There are some members who deliberately and I mean deliberately go out to cause harm. The gossip starts and more harm is done. The ” victim” is not believed and because they react to what is happening they then become the trouble maker.
There are narcissistic individuals of both genders in the church who are very clever and because they act as though they are SAINTS their ” victim” is not believed.
When people in positions actually start listening and I mean listening and taking what is told to them seriously then hopefully things will improve.
The gossips cause terrible harm and it comes from both genders.
Not everyone is nice in this world. Just because people attend church doesn’t mean to say that there are no wolves in sheep’s clothing.
In my 53 years in the church I still remain gobsmacked at some of things that happen.
I have become withdrawn to try and protect myself … I no longer act myself because ” who do I trust”

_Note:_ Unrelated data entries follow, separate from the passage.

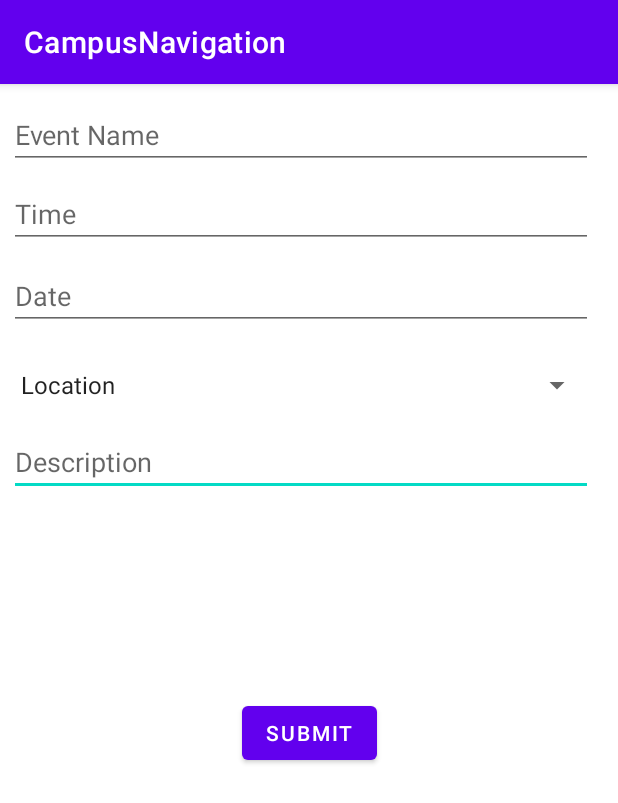
After one commit to TJustinConner/2021Capstone, an Android app: the EventActivity screen opened directly, with no data from a screen before it, on a phone screen of 412 x 824 dp. The commit adds this screen. Shown: the top 803 px of the screen. Run offline under Robolectric (Android 15) with nearby library versions, the phone set to English and light mode, and no system bars.

Commit message:
Jackson Merge

```diff
--- a/CampusNavigation/app/build.gradle
+++ b/CampusNavigation/app/build.gradle
@@ -33,6 +33,7 @@ dependencies {
     implementation 'androidx.appcompat:appcompat:1.2.0'
     implementation 'com.google.android.material:material:1.3.0'
     implementation 'androidx.constraintlayout:constraintlayout:2.0.4'
+    implementation 'androidx.work:work-runtime:2.3.4'
     testImplementation 'junit:junit:4.+'
     androidTestImplementation 'androidx.test.ext:junit:1.1.2'
     androidTestImplementation 'androidx.test.espresso:espresso-core:3.3.0'
--- a/CampusNavigation/app/src/main/AndroidManifest.xml
+++ b/CampusNavigation/app/src/main/AndroidManifest.xml
@@ -9,7 +9,8 @@
         android:roundIcon="@mipmap/ic_launcher_round"
         android:supportsRtl="true"
         android:theme="@style/Theme.CampusNavigation">
-        <activity android:name=".WorkoutRoute"></activity>
+        <activity android:name=".EventActivity"></activity>
+        <activity android:name=".WorkoutRoute" />
         <activity android:name=".WorkoutCreation" />
         <activity android:name=".PasswordRequirementsPage" />
         <activity android:name=".EmailVerifSent" />
--- /dev/null
+++ b/CampusNavigation/app/src/main/java/com/example/campusnavigation/EventActivity.java
@@ -0,0 +1,177 @@
+package com.example.campusnavigation;
+
+import androidx.appcompat.app.AppCompatActivity;
+import androidx.core.app.ActivityCompat;
+import androidx.work.OneTimeWorkRequest;
+import androidx.work.WorkManager;
+import androidx.work.WorkRequest;
+
+import android.Manifest;
+import android.annotation.SuppressLint;
+import android.content.pm.PackageManager;
+import android.os.StrictMode;
+import android.view.View;
+import android.webkit.WebView;
+import android.widget.AdapterView;
+import android.widget.ArrayAdapter;
+import android.widget.Button;
+import android.widget.Spinner;
+import android.os.Bundle;
+import android.util.Log;
+import android.widget.EditText;
+import android.widget.TextView;
+import android.widget.Toast;
+
+import java.io.BufferedInputStream;
+import java.io.BufferedReader;
+import java.io.IOException;
+import java.io.InputStream;
+import java.io.InputStreamReader;
+import java.io.OutputStreamWriter;
+import java.net.MalformedURLException;
+import java.net.URL;
+import java.net.URLConnection;
+import java.net.URLEncoder;
+import java.sql.Connection;
+import java.sql.DriverManager;
+import java.sql.SQLException;
+import java.sql.Statement;
+
+import javax.net.ssl.HttpsURLConnection;
+
+//This is the Event Activity, this is where you come after selecting events.
+public class EventActivity extends AppCompatActivity implements AdapterView.OnItemSelectedListener {
+    private TextView button;
+    String event, time, desc, loc, date; //For the user inputs
+    String totalInput;
+
+    EditText eventInput;
+    EditText timeInput;
+    EditText descInput;
+    EditText dateInput;
+
+    Button submitButton;
+
+    @Override
+    protected void onCreate(Bundle savedInstanceState) {
+        super.onCreate(savedInstanceState);
+        setContentView(R.layout.activity_event);
+
+        //This is the setup for the SQL connection
+        StrictMode.ThreadPolicy policy = new StrictMode.ThreadPolicy.Builder().permitAll().build();
+        StrictMode.setThreadPolicy(policy);
+
+        //This is the setup of the Locations spinner dropdown menu
+        Spinner spinner = (Spinner) findViewById(R.id.locInput);
+        ArrayAdapter<CharSequence> adapter = ArrayAdapter.createFromResource(this, R.array.Locations, android.R.layout.simple_spinner_item);
+        adapter.setDropDownViewResource(android.R.layout.simple_spinner_dropdown_item);
+        spinner.setAdapter(adapter);
+        spinner.setOnItemSelectedListener(this);
+
+        //This is all the prep for the input from users for events, time, description, and date.
+        eventInput = (EditText) findViewById(R.id.eventInput);
+        timeInput = (EditText) findViewById(R.id.timeInput);
+        descInput = (EditText) findViewById(R.id.descInput);
+        dateInput = (EditText) findViewById(R.id.dateInput);
+
+        submitButton = (Button) findViewById(R.id.submit);
+        submitButton.setOnClickListener(new View.OnClickListener() {
+            @Override
+            public void onClick(View v) {//This is converting the input into strings
+                Spinner spinner = (Spinner) findViewById(R.id.locInput);
+                String text = spinner.getSelectedItem().toString();
+
+                event = eventInput.getText().toString();
+                time = timeInput.getText().toString();
+                desc = descInput.getText().toString();
+                date = dateInput.getText().toString();
+                loc = text;
+
+                //https://androidexample.com/How_To_Make_HTTP_POST_Request_To_Server_-_Android_Example/index.php?view=article_discription&aid=64&aaid=89
+                //https://stackoverflow.com/questions/7537377/how-to-include-a-php-variable-inside-a-mysql-statement
+                //https://www.w3schools.com/php/php_mysql_prepared_statements.asp
+
+                URL url = null;
+                HttpsURLConnection urlConnection = null;
+                String totalInput = "";
+                BufferedReader reader = null;
+                try {
+                    //Encoding string to pass through connection
+                    totalInput = URLEncoder.encode("event", "UTF-8")
+                            + "=" + URLEncoder.encode(event, "UTF-8");
+
+                    totalInput += "&" + URLEncoder.encode("time", "UTF-8") + "="
+                            + URLEncoder.encode(time, "UTF-8");
+
+                    totalInput += "&" + URLEncoder.encode("desc", "UTF-8")
+                            + "=" + URLEncoder.encode(desc, "UTF-8");
+
+                    totalInput += "&" + URLEncoder.encode("date", "UTF-8")
+                            + "=" + URLEncoder.encode(date, "UTF-8");
+
+                    totalInput +=  "&" + URLEncoder.encode("loc", "UTF-8")
+                            + "=" + URLEncoder.encode(loc, "UTF-8");
+
+                    //opening connection to php file
+                    url = new URL("https://medusa.mcs.uvawise.edu/~jwe3nv/connect.php");
+                    urlConnection = (HttpsURLConnection) url.openConnection();
+                    Log.d("SUCCESS", "Made connection. totalInput is: " + totalInput);
+
+                    //passing encoded string to the php file
+                    urlConnection.setDoOutput(true);
+                    OutputStreamWriter wr = new OutputStreamWriter(urlConnection.getOutputStream());
+                    wr.write(totalInput);
+                    wr.flush();
+                    Log.d("BREAKPOINT", "PASSED OUTPUT");
+
+                    // I'm not sure why we need this, but we do. Without this code we can't properly
+                    //get the data to the php file.
+                    reader = new BufferedReader(new InputStreamReader(urlConnection.getInputStream()));
+                    StringBuilder sb = new StringBuilder();
+                    String line = null;
+                    while((line = reader.readLine()) != null){
+                        sb.append(line + "\n");
+                    }
+                    text = sb.toString();
+                    Log.d("SUCCESS", "text returned is:" + text);
+
+                } catch (MalformedURLException e) {
+                    e.printStackTrace();
+                } catch (IOException e) {
+                    e.printStackTrace();
+                }
+                urlConnection.disconnect();
+
+                // after all the data has been set, now we will insert into database
+
+
+                //This is displaying the text that was saved in the previous step
+                displayText(event);
+                displayText(time);
+                displayText(date);
+                displayText(loc);
+                displayText(desc);
+
+                //This is a debugging tag
+                Log.d("SUCCESS", "Properly Saved Event Data");
+
+            }
+
+        });
+    }
+
+    private void displayText(String text){//This just displays the input at the bottom of the screen
+        Toast.makeText(EventActivity.this, text, Toast.LENGTH_SHORT).show();
+    }
+
+    @Override
+    public void onItemSelected(AdapterView<?> parent, View view, int position, long id) {//This does something after an item is selected from the spinner
+        String text = parent.getItemAtPosition(position).toString();
+        //Toast.makeText(parent.getContext(), text, Toast.LENGTH_SHORT).show();
+    }
+
+    @Override
+    public void onNothingSelected(AdapterView<?> parent) {
+
+    }
+}
--- a/CampusNavigation/app/src/main/java/com/example/campusnavigation/MainActivity.java
+++ b/CampusNavigation/app/src/main/java/com/example/campusnavigation/MainActivity.java
@@ -29,4 +29,8 @@ public class MainActivity extends AppCompatActivity {
         Intent i = new Intent(this, WorkoutCreation.class);
         startActivity(i);
     }
+    public void StartEvent(View e){
+        Intent i = new Intent(this, EventActivity.class);
+        startActivity(i);
+    }
 }
--- /dev/null
+++ b/CampusNavigation/app/src/main/res/layout/activity_event.xml
@@ -0,0 +1,88 @@
+<?xml version="1.0" encoding="utf-8"?>
+<androidx.constraintlayout.widget.ConstraintLayout xmlns:android="http://schemas.android.com/apk/res/android"
+    xmlns:app="http://schemas.android.com/apk/res-auto"
+    xmlns:tools="http://schemas.android.com/tools"
+    android:layout_width="match_parent"
+    android:layout_height="match_parent"
+    tools:context=".MainActivity">
+
+    <EditText
+        android:id="@+id/descInput"
+        android:layout_width="389dp"
+        android:layout_height="40dp"
+        android:ems="10"
+        android:hint="Description"
+        android:inputType="textMultiLine"
+        android:maxLines="20"
+        app:layout_constraintBottom_toBottomOf="parent"
+        app:layout_constraintEnd_toEndOf="parent"
+        app:layout_constraintHorizontal_bias="0.272"
+        app:layout_constraintStart_toStartOf="parent"
+        app:layout_constraintTop_toTopOf="parent"
+        app:layout_constraintVertical_bias="0.322" />
+
+    <EditText
+        android:id="@+id/eventInput"
+        android:layout_width="389dp"
+        android:layout_height="40dp"
+        android:ems="10"
+        android:hint="Event Name"
+        android:inputType="textPersonName"
+        app:layout_constraintBottom_toBottomOf="parent"
+        app:layout_constraintEnd_toEndOf="parent"
+        app:layout_constraintHorizontal_bias="0.272"
+        app:layout_constraintStart_toStartOf="parent"
+        app:layout_constraintTop_toTopOf="parent"
+        app:layout_constraintVertical_bias="0.023" />
+
+    <Button
+        android:id="@+id/submit"
+        android:layout_width="wrap_content"
+        android:layout_height="wrap_content"
+        android:text="submit"
+        app:layout_constraintBottom_toBottomOf="parent"
+        app:layout_constraintEnd_toEndOf="parent"
+        app:layout_constraintStart_toStartOf="parent"
+        app:layout_constraintTop_toBottomOf="@+id/descInput"
+        app:layout_constraintVertical_bias="0.301" />
+
+    <EditText
+        android:id="@+id/timeInput"
+        android:layout_width="389dp"
+        android:layout_height="40dp"
+        android:ems="10"
+        android:hint="Time"
+        android:inputType="time"
+        app:layout_constraintBottom_toBottomOf="parent"
+        app:layout_constraintEnd_toEndOf="parent"
+        app:layout_constraintHorizontal_bias="0.272"
+        app:layout_constraintStart_toStartOf="parent"
+        app:layout_constraintTop_toTopOf="parent"
+        app:layout_constraintVertical_bias="0.095" />
+
+    <EditText
+        android:id="@+id/dateInput"
+        android:layout_width="389dp"
+        android:layout_height="40dp"
+        android:ems="10"
+        android:hint="Date"
+        android:inputType="date"
+        app:layout_constraintBottom_toBottomOf="parent"
+        app:layout_constraintEnd_toEndOf="parent"
+        app:layout_constraintHorizontal_bias="0.272"
+        app:layout_constraintStart_toStartOf="parent"
+        app:layout_constraintTop_toTopOf="parent"
+        app:layout_constraintVertical_bias="0.17" />
+
+    <Spinner
+        android:id="@+id/locInput"
+        android:layout_width="389dp"
+        android:layout_height="40dp"
+        app:layout_constraintBottom_toBottomOf="parent"
+        app:layout_constraintEnd_toEndOf="parent"
+        app:layout_constraintHorizontal_bias="0.272"
+        app:layout_constraintStart_toStartOf="parent"
+        app:layout_constraintTop_toTopOf="parent"
+        app:layout_constraintVertical_bias="0.248" />
+
+</androidx.constraintlayout.widget.ConstraintLayout>
--- a/CampusNavigation/app/src/main/res/layout/activity_main.xml
+++ b/CampusNavigation/app/src/main/res/layout/activity_main.xml
@@ -29,6 +29,7 @@
         android:layout_marginTop="486dp"
         android:layout_marginEnd="108dp"
         android:layout_marginBottom="193dp"
+        android:onClick="StartEvent"
         android:text="@string/EventsButtonText"
         app:layout_constraintBottom_toBottomOf="parent"
         app:layout_constraintEnd_toEndOf="parent"
--- a/CampusNavigation/app/src/main/res/values/strings.xml
+++ b/CampusNavigation/app/src/main/res/values/strings.xml
@@ -16,4 +16,50 @@
     <string name="passwordConfMismatch">The passwords do not match.</string>
     <string name="blankFieldsError">One of the fields is blank.</string>
     <string name="ReferToPasswordReqs">Please follow the guidelines in the Password Requirements List.</string>
+
+    <string-array name="Locations">
+        <item>Location</item>
+        <item>Cavalier House</item>
+        <item>David J. Prior Convocation Center</item>
+        <item>Humphreys-Thomas Field House</item>
+        <item>Carl Smith Stadium</item>
+        <item>Ramseyer Press Box</item>
+        <item>Baptitst Collegiate Ministries</item>
+        <item>Culberston Hall</item>
+        <item>College Relations/Napoleon Hill Foundation</item>
+        <item>Commonwealth Hall</item>
+        <item>Lila Vicars Smith House</item>
+        <item>McCrary Hall</item>
+        <item>Gilliam Center for the Arts</item>
+        <item>Hunter J. Smith Dining Commons</item>
+        <item>Thompson Hall</item>
+        <item>Asbury Hall</item>
+        <item>Martha Randolph Hall</item>
+        <item>Crocket Hall (Admissions Office)</item>
+        <item>Cantrell Hall</item>
+        <item>Chapel of all Faiths</item>
+        <item>Henson Hall</item>
+        <item>Smiddy Hall</item>
+        <item>C. Bascom Slemp Student Center</item>
+        <item>Wyllie Hall</item>
+        <item>UVA-Wise Library</item>
+        <item>Zehmer Hall</item>
+        <item>Darden Hall</item>
+        <item>Leonard W. Sandridge Science Center</item>
+        <item>Betty J. Gilliam Sculpture Garden</item>
+        <item>Physical Plant</item>
+        <item>Winston Ely Health and Wellness Center</item>
+        <item>Bower-Sturgill Hall</item>
+        <item>Stallard Field (Baseball)</item>
+        <item>Fred B. Greear Gym and Swimming Pool</item>
+        <item>Humphreys Tennis Complex</item>
+        <item>Women\'s Softball Field</item>
+        <item>Intramural Sports</item>
+        <item>Observatory</item>
+        <item>Townhouses</item>
+        <item>Resource Center</item>
+        <item>Center for Teaching Excellence</item>
+        <item>Wesley Foundation</item>
+        <item>Alumni Hall</item>
+    </string-array>
 </resources>
```
Also changed, not shown: 1 other file.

Our Bishop is an amazing humble honourable man and I am grateful that he is there. It’s an impossible task to deal with sometimes awful things that go on.
The one thing I try hard to do is protect my testimony. I was asked …its amazing you still come to church…why do you…my reply…because I know its true. I have often said…I can stand alone in the midst of my own testimony. HOWEVER I am far from happy what with what has gone on for many years. How individuals gang up against you. How you are not believed and how noone can say anything for fear of offending but its ok fir others to offend me because of the way they have treated me.
I live in the REAL world and I speak the truth. I don’t lie and I don’t accuse anyone of saying or doing anything that they haven’t. Its sad how the truth cannot be accepted on too many highly important occasions.
The mental health of each individual is so important. It’s vital that the wolves in sheep’s clothing that are amongst us are rooted out.
I cannot apologise for anything that I have said here simply because it needs to be dealt with. Too many members feel they have to simply get on with it because they won’t be believed or told to harden up etc etc.
Why do some go inactive….I have been plain in my speaking because I can’t be anything else and in the hope that I will be taken seriously. Narcism exists, bullies exist and those intent in causing harm exist as do gossips.
A smile can hide a dagger.
No…I am not exaggerating at all.
I know the church is true and I love my Saviour.
I leave this with you in the hope that SOMEHOW solutions can be found to minimise the effect that these wolves cause.
When i joined the church, a member of the 70’s spoke to the new members. He said “remember that you joined the church because of the gospel, not the members… Do not judge the church by the actions of some members…” this never sat well with me. The most horric events in my life have been committed by “good members”. The inaction of leaders i reported the actions of individuals caused great strife for me. There’s so much more… I do love the gospel, ive found that i can’t embrace a religion where members excuse horrible and illegal actions of other members.